• **TASK STATEMENT**
Filter the records below down to lines containing "calculateRecursive".

• **RECORDS PROVIDED**

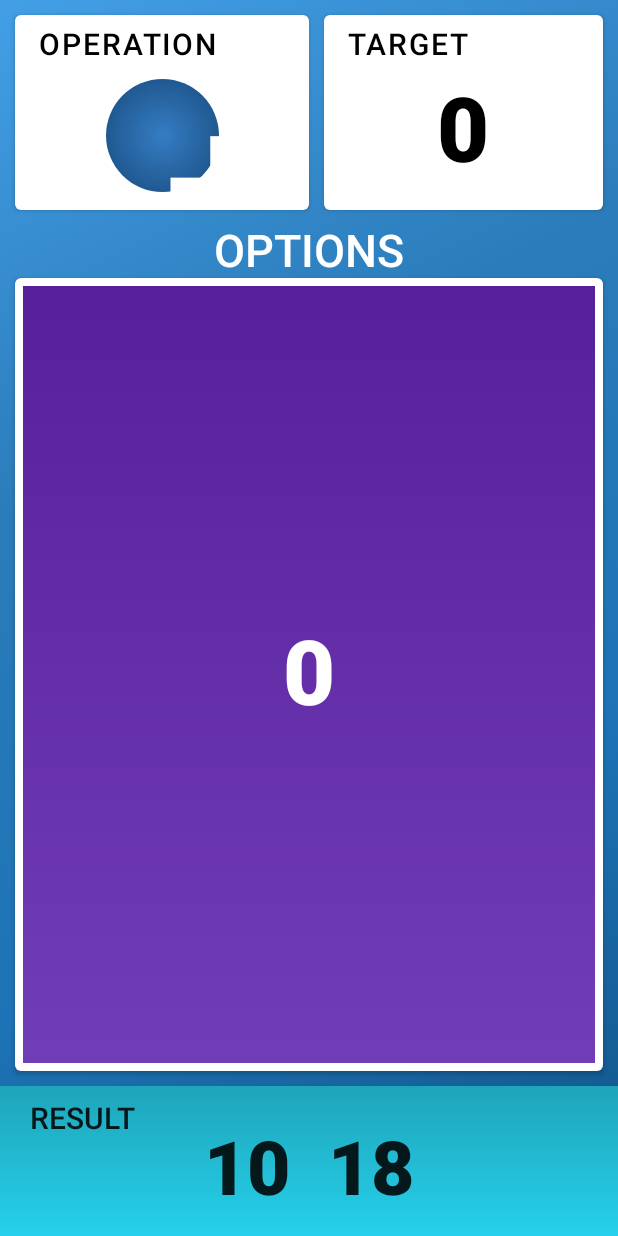
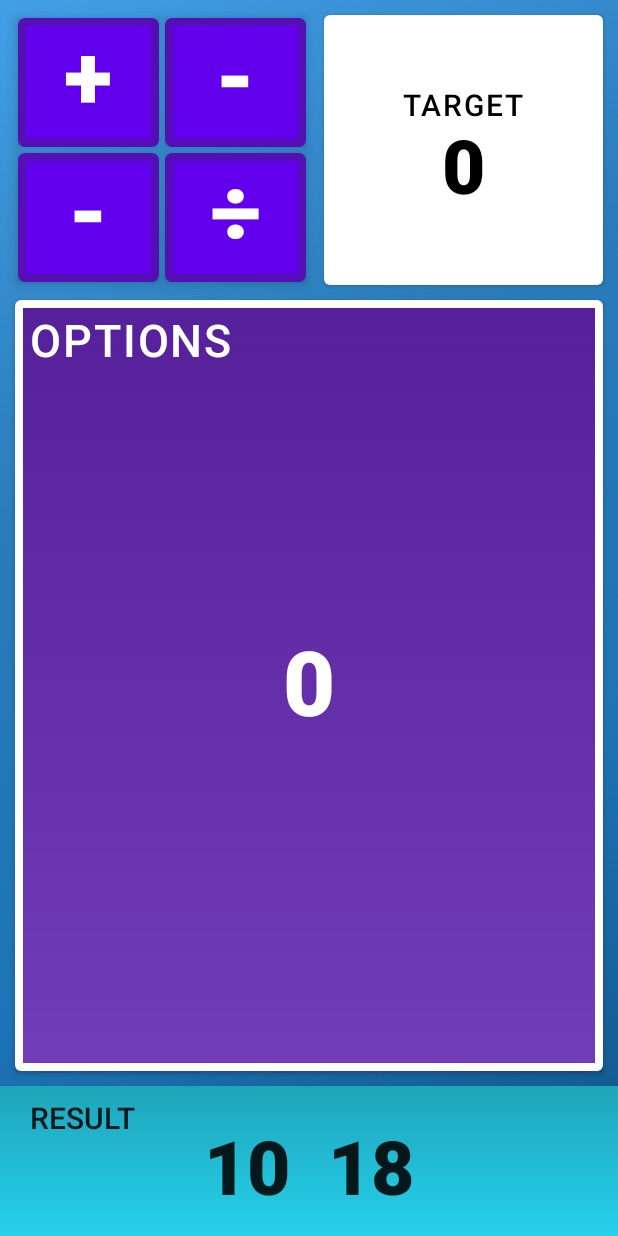
Before and after one commit to Tyler-Lopez/NumerositySolver, an Android app built with Jetpack Compose: the screen it shows after launch (MainActivity), on a phone screen of 412 x 824 dp. Run offline under Robolectric (Android 15) with nearby library versions, the phone set to English and light mode, and no system bars.

Commit message:
Updates on UI

```diff
--- a/app/src/main/java/com/company/numerositycheat/Calculations.kt
+++ b/app/src/main/java/com/company/numerositycheat/Calculations.kt
@@ -1,8 +1,8 @@
 package com.company.numerositycheat
 
-fun calculateAddition(arr: List<Int>, target: Int): String {
+fun calculate(arr: List<Int>, target: Int, operand: Operand): String {
     val returnList: MutableList<Int> = mutableListOf()
-    calculateAddition(arr, target, returnList)
+    calculate(arr, target, returnList, operand)
     val stringBuilder = StringBuilder()
     for (element in returnList) {
         stringBuilder.append(" $element ")
@@ -10,7 +10,7 @@ fun calculateAddition(arr: List<Int>, target: Int): String {
     return stringBuilder.toString()
 }
 
-fun calculateAddition(remaining: List<Int>, target: Int, output: MutableList<Int>) {
+private fun calculate(remaining: List<Int>, target: Int, output: MutableList<Int>, operand: Operand) {
     // If remaining is not inserted, just copy from the mutable list
 
     // For each one of the remaining elements in this trace
@@ -19,17 +19,23 @@ fun calculateAddition(remaining: List<Int>, target: Int, output: MutableList<Int
         val newRemaining = ArrayList(remaining)
         val trace = listOf(intAt)
         newRemaining.removeAt(i)
-        calculateAdditionRecursive(newRemaining, trace, target, intAt, output)
+        calculateRecursive(newRemaining, trace, target, intAt, output, operand)
     }
 }
 
-private fun calculateAdditionRecursive(
+private fun calculateRecursive(
     remaining: ArrayList<Int>,
     trace: List<Int>,
     target: Int,
     sum: Int,
-    output: MutableList<Int>
-) {
+    output: MutableList<Int>,
+    operand: Operand,
+    ) {
+    // Base-cases for searches which would be ineffective
+    when {
+        (operand == Operand.Addition || operand == Operand.Multiplication) -> if (sum > target) return
+        (operand == Operand.Subtraction || operand == Operand.Division) -> if (sum < target) return
+    }
     // Base case
     if (sum == target) {
         if (output.isEmpty()) {
@@ -47,12 +53,21 @@ private fun calculateAdditionRecursive(
             newTrace.add(element)
         newTrace.add(intAt)
         newRemaining.removeAt(i)
-        calculateAdditionRecursive(
+        // New sum
+        val newSum =
+            when (operand) {
+                Operand.Addition -> sum + intAt
+                Operand.Subtraction -> sum - intAt
+                Operand.Multiplication -> sum * intAt
+                Operand.Division -> sum / intAt
+            }
+        calculateRecursive(
             newRemaining,
             newTrace,
             target,
-            sum + intAt,
-            output
+            newSum,
+            output,
+            operand
         )
     }
 }
--- a/app/src/main/java/com/company/numerositycheat/MainActivity.kt
+++ b/app/src/main/java/com/company/numerositycheat/MainActivity.kt
@@ -4,10 +4,12 @@ import android.graphics.Paint
 import android.os.Bundle
 import androidx.activity.ComponentActivity
 import androidx.activity.compose.setContent
+import androidx.compose.foundation.BorderStroke
 import androidx.compose.foundation.Canvas
 import androidx.compose.foundation.background
 import androidx.compose.foundation.border
 import androidx.compose.foundation.layout.*
+import androidx.compose.foundation.shape.CircleShape
 import androidx.compose.foundation.shape.RoundedCornerShape
 import androidx.compose.material.*
 import androidx.compose.runtime.Composable
@@ -33,12 +35,14 @@ class MainActivity : ComponentActivity() {
             NumerosityCheatTheme {
                 // A surface container using the 'background' color from the theme
                 Surface() {
-                    val operand = Operand.Addition
-                    val target = 28
-                    val options = listOf(
+                    val operand = remember { mutableStateOf(value = Operand.Addition) }
+                    val target = remember { mutableStateOf(value = 28) }
+                    val options = remember {
+                        mutableListOf(
                             10, 17, 18, 15, 14
                         )
-                    val result = calculateAddition(options, target)
+                    }
+                    val result = calculate(options, target.value, operand.value)
 
                     // Various mutable variables
 
@@ -59,57 +63,66 @@ class MainActivity : ComponentActivity() {
                         Row(
                             modifier = Modifier
                                 .fillMaxWidth()
-                                .height(150.dp)
+                                .height(200.dp)
                         ) {
-                            Button(
+                            Box(
                                 modifier = Modifier
                                     .weight(0.5f)
                                     .padding(start = 10.dp, top = 10.dp, bottom = 10.dp)
-                                    .fillMaxSize(),
-                                onClick = {
-                                },
-                                colors = ButtonDefaults.buttonColors(backgroundColor = Color.White)
+                                    .fillMaxSize()
+                                    .background(Color.Transparent)
                             ) {
                                 Box(modifier = Modifier.fillMaxSize()) {
                                     Column(
-                                        verticalArrangement = Arrangement.Top,
-                                        horizontalAlignment = Alignment.Start
-                                    ) {
-                                        Text(
-                                            text = "OPERATION",
-                                            fontWeight = FontWeight.Medium,
-                                            fontSize = 20.sp,
-                                        )
-                                    }
-                                    Column(
                                         modifier = Modifier
-                                            .fillMaxSize()
-                                            .padding(top = 30.dp),
+                                            .fillMaxSize(),
                                         verticalArrangement = Arrangement.Center,
                                         horizontalAlignment = Alignment.CenterHorizontally
                                     ) {
-                                        Canvas(
+                                        for (i in 0..1) {
+                                            Row(
                                                 modifier = Modifier
-                                                .size(75.dp)
+                                                    .fillMaxWidth()
+                                                    .weight(0.5f)
                                             ) {
-                                            this.drawCircle(
-                                                Brush.radialGradient(
-                                                    listOf(
-                                                        Color(53, 125, 196),
-                                                        Color(32, 89, 145),
+                                                for (j in 0..1) {
+                                                    Button(
+                                                        shape = RoundedCornerShape(5.dp),
+                                                        modifier = Modifier
+                                                            .padding(2.dp)
+                                                            .weight(0.5f)
+                                                            .fillMaxSize()
+                                                            .shadow(5.dp),
+                                                        border = BorderStroke(
+                                                            5.dp,
+                                                            Color(0.2f, 0.2f, 0.2f, 0.3f)
+                                                        ),
+                                                        onClick = {
+
+                                                        },
+                                                        contentPadding = PaddingValues(),
+
+                                                        ) {
+                                                        Box(
+                                                            modifier = Modifier.fillMaxSize(),
+                                                            contentAlignment = Alignment.Center
+                                                        ) {
+                                                            val text = when (i + j) {
+                                                                0 -> "+"
+                                                                1 -> "-"
+                                                                2 -> "÷"
+                                                                else -> "×"
+                                                            }
+                                                            Text(
+                                                                modifier = Modifier.offset(y = -3.dp),
+                                                                text = text,
+                                                                fontWeight = FontWeight.Black,
+                                                                fontSize = 60.sp,
+                                                                color = Color.White,
                                                             )
-                                                )
-                                            )
-                                            drawContext.canvas.nativeCanvas.apply {
-                                                drawText(
-                                                    "+",
-                                                    57f,
-                                                    175f,
-                                                    Paint().apply {
-                                                        color = android.graphics.Color.WHITE
-                                                        textSize = 200f
                                                         }
-                                                )
+                                                    }
+                                                }
                                             }
                                         }
                                     }
@@ -127,27 +140,21 @@ class MainActivity : ComponentActivity() {
                             ) {
                                 Box(modifier = Modifier.fillMaxSize()) {
                                     Column(
-                                        verticalArrangement = Arrangement.Top,
-                                        horizontalAlignment = Alignment.Start
+                                        modifier = Modifier.fillMaxSize(),
+                                        horizontalAlignment = Alignment.CenterHorizontally,
+                                    verticalArrangement = Arrangement.Center
                                     ) {
                                             Text(
                                                 text = "TARGET",
                                                 fontWeight = FontWeight.Medium,
                                                 fontSize = 20.sp,
                                             )
-                                    }
-                                    Column(
-                                        modifier = Modifier
-                                            .fillMaxSize()
-                                            .padding(top = 25.dp),
-                                        verticalArrangement = Arrangement.Center,
-                                        horizontalAlignment = Alignment.CenterHorizontally
-                                    ) {
                                             Text(
                                                 text = "0",
                                                 fontWeight = FontWeight.Black,
-                                            fontSize = 60.sp,
+                                                fontSize = 50.sp,
                                             )
+
                                     }
                                 }
                             }
@@ -160,17 +167,7 @@ class MainActivity : ComponentActivity() {
                                 .fillMaxSize(),
                         ) {
                             Box(modifier = Modifier.fillMaxSize()) {
-                                Column(
-                                    modifier = Modifier,
-                                    verticalArrangement = Arrangement.Center,
-                                    horizontalAlignment = Alignment.CenterHorizontally
-                                ) {
-                                    Text(
-                                        text = "OPTIONS",
-                                        fontWeight = FontWeight.Medium,
-                                        fontSize = 30.sp,
-                                        color = Color.White
-                                    )
+
                                 Button(
                                     modifier = Modifier.fillMaxSize(),
                                     contentPadding = PaddingValues(),
@@ -179,6 +176,7 @@ class MainActivity : ComponentActivity() {
                                     },
                                     colors = ButtonDefaults.buttonColors(backgroundColor = Color.Transparent)
                                 ) {
+
                                     Box(
                                         modifier = Modifier
                                             .fillMaxSize()
@@ -196,6 +194,20 @@ class MainActivity : ComponentActivity() {
                                             ),
                                         contentAlignment = Alignment.Center
                                     ) {
+                                        Column(
+                                            modifier = Modifier
+                                                .fillMaxSize()
+                                                .padding(10.dp),
+                                            verticalArrangement = Arrangement.Top,
+                                            horizontalAlignment = Alignment.Start
+                                        ) {
+                                            Text(
+                                                text = "OPTIONS",
+                                                fontWeight = FontWeight.Medium,
+                                                fontSize = 30.sp,
+                                                color = Color.White
+                                            )
+                                        }
                                         Text(
                                             text = "0",
                                             textAlign = TextAlign.Center,
@@ -204,7 +216,7 @@ class MainActivity : ComponentActivity() {
                                             fontSize = 60.sp,
                                         )
                                     }
-                                    }
+
                                 }
                             }
 
@@ -226,7 +238,10 @@ class MainActivity : ComponentActivity() {
                                 Column(
                                     verticalArrangement = Arrangement.Top,
                                     horizontalAlignment = Alignment.Start,
-                                    modifier = Modifier.padding(horizontal = 20.dp, vertical = 10.dp)
+                                    modifier = Modifier.padding(
+                                        horizontal = 20.dp,
+                                        vertical = 10.dp
+                                    )
                                 ) {
                                     Text(
                                         text = "RESULT",
@@ -236,7 +251,8 @@ class MainActivity : ComponentActivity() {
                                 }
                                 Column(
                                     modifier = Modifier
-                                        .fillMaxSize().padding(top = 10.dp),
+                                        .fillMaxSize()
+                                        .padding(top = 10.dp),
                                     verticalArrangement = Arrangement.Center,
                                     horizontalAlignment = Alignment.CenterHorizontally
                                 ) {
```
Lines whose indentation alone changed are shown as unchanged.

• **ANSWER TO THIS TASK**
+        calculateRecursive(newRemaining, trace, target, intAt, output, operand)
+private fun calculateRecursive(
+        calculateRecursive(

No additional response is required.